--- Records provided Enclosed Below ---

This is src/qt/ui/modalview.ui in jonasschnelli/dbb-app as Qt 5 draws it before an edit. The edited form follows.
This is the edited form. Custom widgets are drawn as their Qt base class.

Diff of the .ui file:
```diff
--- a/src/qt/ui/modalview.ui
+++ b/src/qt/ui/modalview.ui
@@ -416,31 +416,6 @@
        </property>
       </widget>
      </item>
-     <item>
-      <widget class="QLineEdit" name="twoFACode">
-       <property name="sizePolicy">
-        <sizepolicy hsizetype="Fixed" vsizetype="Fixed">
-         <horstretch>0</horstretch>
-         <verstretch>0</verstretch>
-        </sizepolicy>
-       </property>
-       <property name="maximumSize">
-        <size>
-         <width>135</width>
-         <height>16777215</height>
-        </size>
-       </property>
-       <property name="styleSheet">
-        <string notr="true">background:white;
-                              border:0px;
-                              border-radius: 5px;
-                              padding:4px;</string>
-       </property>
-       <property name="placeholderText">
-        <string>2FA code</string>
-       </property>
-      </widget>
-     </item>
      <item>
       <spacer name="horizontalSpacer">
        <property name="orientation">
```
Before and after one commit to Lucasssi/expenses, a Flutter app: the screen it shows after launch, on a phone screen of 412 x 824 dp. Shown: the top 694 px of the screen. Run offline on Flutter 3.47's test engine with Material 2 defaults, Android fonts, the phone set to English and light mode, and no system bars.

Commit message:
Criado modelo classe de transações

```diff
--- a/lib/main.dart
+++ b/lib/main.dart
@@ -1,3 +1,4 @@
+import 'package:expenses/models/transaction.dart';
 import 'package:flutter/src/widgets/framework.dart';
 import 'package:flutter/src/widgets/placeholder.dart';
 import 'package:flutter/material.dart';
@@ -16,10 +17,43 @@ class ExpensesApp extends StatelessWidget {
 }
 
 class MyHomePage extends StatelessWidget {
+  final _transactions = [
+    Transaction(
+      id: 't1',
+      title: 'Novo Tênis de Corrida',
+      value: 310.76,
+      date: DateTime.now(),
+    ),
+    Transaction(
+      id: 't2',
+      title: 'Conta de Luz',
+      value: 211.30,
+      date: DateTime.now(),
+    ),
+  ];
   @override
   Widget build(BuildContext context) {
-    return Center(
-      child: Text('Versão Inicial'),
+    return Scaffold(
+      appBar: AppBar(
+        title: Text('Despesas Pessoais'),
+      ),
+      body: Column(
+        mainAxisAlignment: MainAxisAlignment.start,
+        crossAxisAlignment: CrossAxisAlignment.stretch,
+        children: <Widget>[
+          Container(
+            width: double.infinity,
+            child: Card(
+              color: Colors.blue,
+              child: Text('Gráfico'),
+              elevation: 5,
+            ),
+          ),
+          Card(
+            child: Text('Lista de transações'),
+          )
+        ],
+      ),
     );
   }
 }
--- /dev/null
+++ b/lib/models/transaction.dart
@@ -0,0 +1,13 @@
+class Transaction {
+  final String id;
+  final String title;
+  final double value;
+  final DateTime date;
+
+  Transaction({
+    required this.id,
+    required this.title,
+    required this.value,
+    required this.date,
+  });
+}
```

--- End of Enclosed Records provided ---

# Exercise brief
Every entry must be duplicated exactly as it was written.

# Finished exercise
This is src/qt/ui/modalview.ui in jonasschnelli/dbb-app as Qt 5 draws it before an edit. The edited form follows.
This is the edited form. Custom widgets are drawn as their Qt base class.

Diff of the .ui file:
```diff
--- a/src/qt/ui/modalview.ui
+++ b/src/qt/ui/modalview.ui
@@ -416,31 +416,6 @@
        </property>
       </widget>
      </item>
-     <item>
-      <widget class="QLineEdit" name="twoFACode">
-       <property name="sizePolicy">
-        <sizepolicy hsizetype="Fixed" vsizetype="Fixed">
-         <horstretch>0</horstretch>
-         <verstretch>0</verstretch>
-        </sizepolicy>
-       </property>
-       <property name="maximumSize">
-        <size>
-         <width>135</width>
-         <height>16777215</height>
-        </size>
-       </property>
-       <property name="styleSheet">
-        <string notr="true">background:white;
-                              border:0px;
-                              border-radius: 5px;
-                              padding:4px;</string>
-       </property>
-       <property name="placeholderText">
-        <string>2FA code</string>
-       </property>
-      </widget>
-     </item>
      <item>
       <spacer name="horizontalSpacer">
        <property name="orientation">
```
Before and after one commit to Lucasssi/expenses, a Flutter app: the screen it shows after launch, on a phone screen of 412 x 824 dp. Shown: the top 694 px of the screen. Run offline on Flutter 3.47's test engine with Material 2 defaults, Android fonts, the phone set to English and light mode, and no system bars.

Commit message:
Criado modelo classe de transações

```diff
--- a/lib/main.dart
+++ b/lib/main.dart
@@ -1,3 +1,4 @@
+import 'package:expenses/models/transaction.dart';
 import 'package:flutter/src/widgets/framework.dart';
 import 'package:flutter/src/widgets/placeholder.dart';
 import 'package:flutter/material.dart';
@@ -16,10 +17,43 @@ class ExpensesApp extends StatelessWidget {
 }
 
 class MyHomePage extends StatelessWidget {
+  final _transactions = [
+    Transaction(
+      id: 't1',
+      title: 'Novo Tênis de Corrida',
+      value: 310.76,
+      date: DateTime.now(),
+    ),
+    Transaction(
+      id: 't2',
+      title: 'Conta de Luz',
+      value: 211.30,
+      date: DateTime.now(),
+    ),
+  ];
   @override
   Widget build(BuildContext context) {
-    return Center(
-      child: Text('Versão Inicial'),
+    return Scaffold(
+      appBar: AppBar(
+        title: Text('Despesas Pessoais'),
+      ),
+      body: Column(
+        mainAxisAlignment: MainAxisAlignment.start,
+        crossAxisAlignment: CrossAxisAlignment.stretch,
+        children: <Widget>[
+          Container(
+            width: double.infinity,
+            child: Card(
+              color: Colors.blue,
+              child: Text('Gráfico'),
+              elevation: 5,
+            ),
+          ),
+          Card(
+            child: Text('Lista de transações'),
+          )
+        ],
+      ),
     );
   }
 }
--- /dev/null
+++ b/lib/models/transaction.dart
@@ -0,0 +1,13 @@
+class Transaction {
+  final String id;
+  final String title;
+  final double value;
+  final DateTime date;
+
+  Transaction({
+    required this.id,
+    required this.title,
+    required this.value,
+    required this.date,
+  });
+}
```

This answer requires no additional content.